Le Drian spoke after meeting his Russian counterpart, Sergei Lavrov.
The French defence minister and senior officials also travelled to Moscow to meet their opposite numbers.
For his part, Lavrov spoke of joint Franco-Russian “efforts for ensuring a harmonious transition of the world order that took shape after the Cold War ended”.
Russia’s defence minister Sergei Shoigu also called for “fresh impetus to our relations in the strategic [military] area”.
The EU imposed diplomatic and economic sanctions on Russia after it invaded Ukraine in 2014.
The prisoner exchange aside, it was unclear on Monday which “significant progress” Le Drian was referring to.
Russia continues to occupy Crimea and east Ukraine, with international monitors recording the usual exchanges of artillery and small arms fire on the contact line in east Ukraine in recent days.
Russian air strikes in Syria and its backing of a Libyan warlord called Khalifa Haftar also threaten new waves of mass emigration to Europe.
But for his part, French president Emmanuel Macron invited Russian president Vladimir Putin to his summer residence in France in August to try to mend fences.
Macron also suggested Russia should be welcomed back into the G7 club of wealthy nations.
The French turn on Russia comes after Macron started out on a hawkish note, when he publicly reprimanded Putin for meddling in French elections back in 2017.
Le Drian’s visit to Moscow on Monday also represented an easing of Europe’s diplomatic isolation of Russia.
The so-called “two-plus-two” meetings of Russian and French foreign defence ministers began prior to the Ukraine conflict, but were later put on ice.
“We are delighted that president of Russia Vladimir Putin and president of France Emmanuel Macron decided to revive this format,” Lavrov said on Monday.

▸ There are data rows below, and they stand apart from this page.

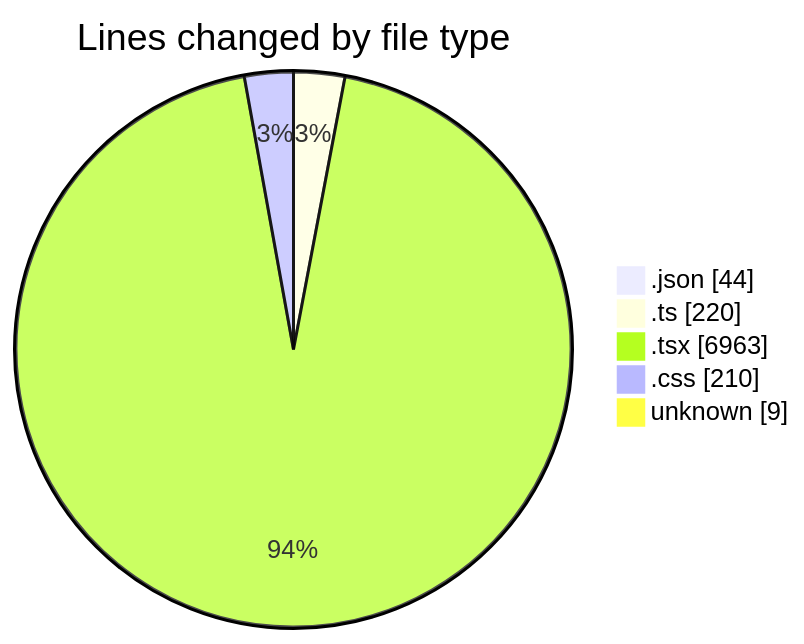
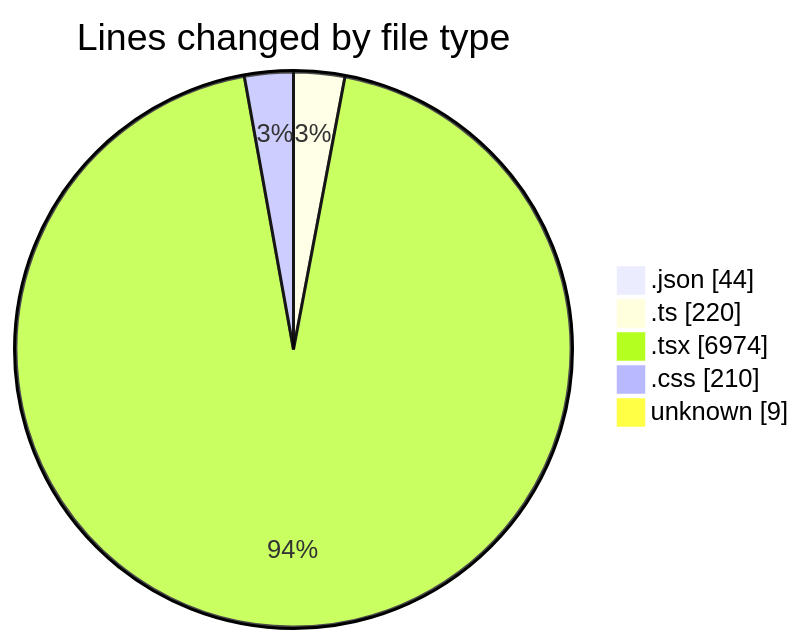
One commit to julien-gomy/code-tracking changed the first of 2 diagrams in 2025-10-24/eventscop-frontend-guide__workspace_/README.md. Above: the diagram before and after it, drawn with Mermaid. The commit also changed other lines of this file and 1 other file, not shown here.

````diff
--- a/2025-10-24/eventscop-frontend-guide__workspace_/README.md
+++ b/2025-10-24/eventscop-frontend-guide__workspace_/README.md
@@ -49,9 +49,9 @@
 ```mermaid
 pie showData
 title Lines changed by file type
 ".json" : 44
 ".ts" : 220
-".tsx" : 6963
+".tsx" : 6974
 ".css" : 210
 "unknown" : 9
 ```
````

France and Germany also planned to represent the EU at a new peace summit with Russia and Ukraine to be held in Paris “within the next few days,” Le Drian said.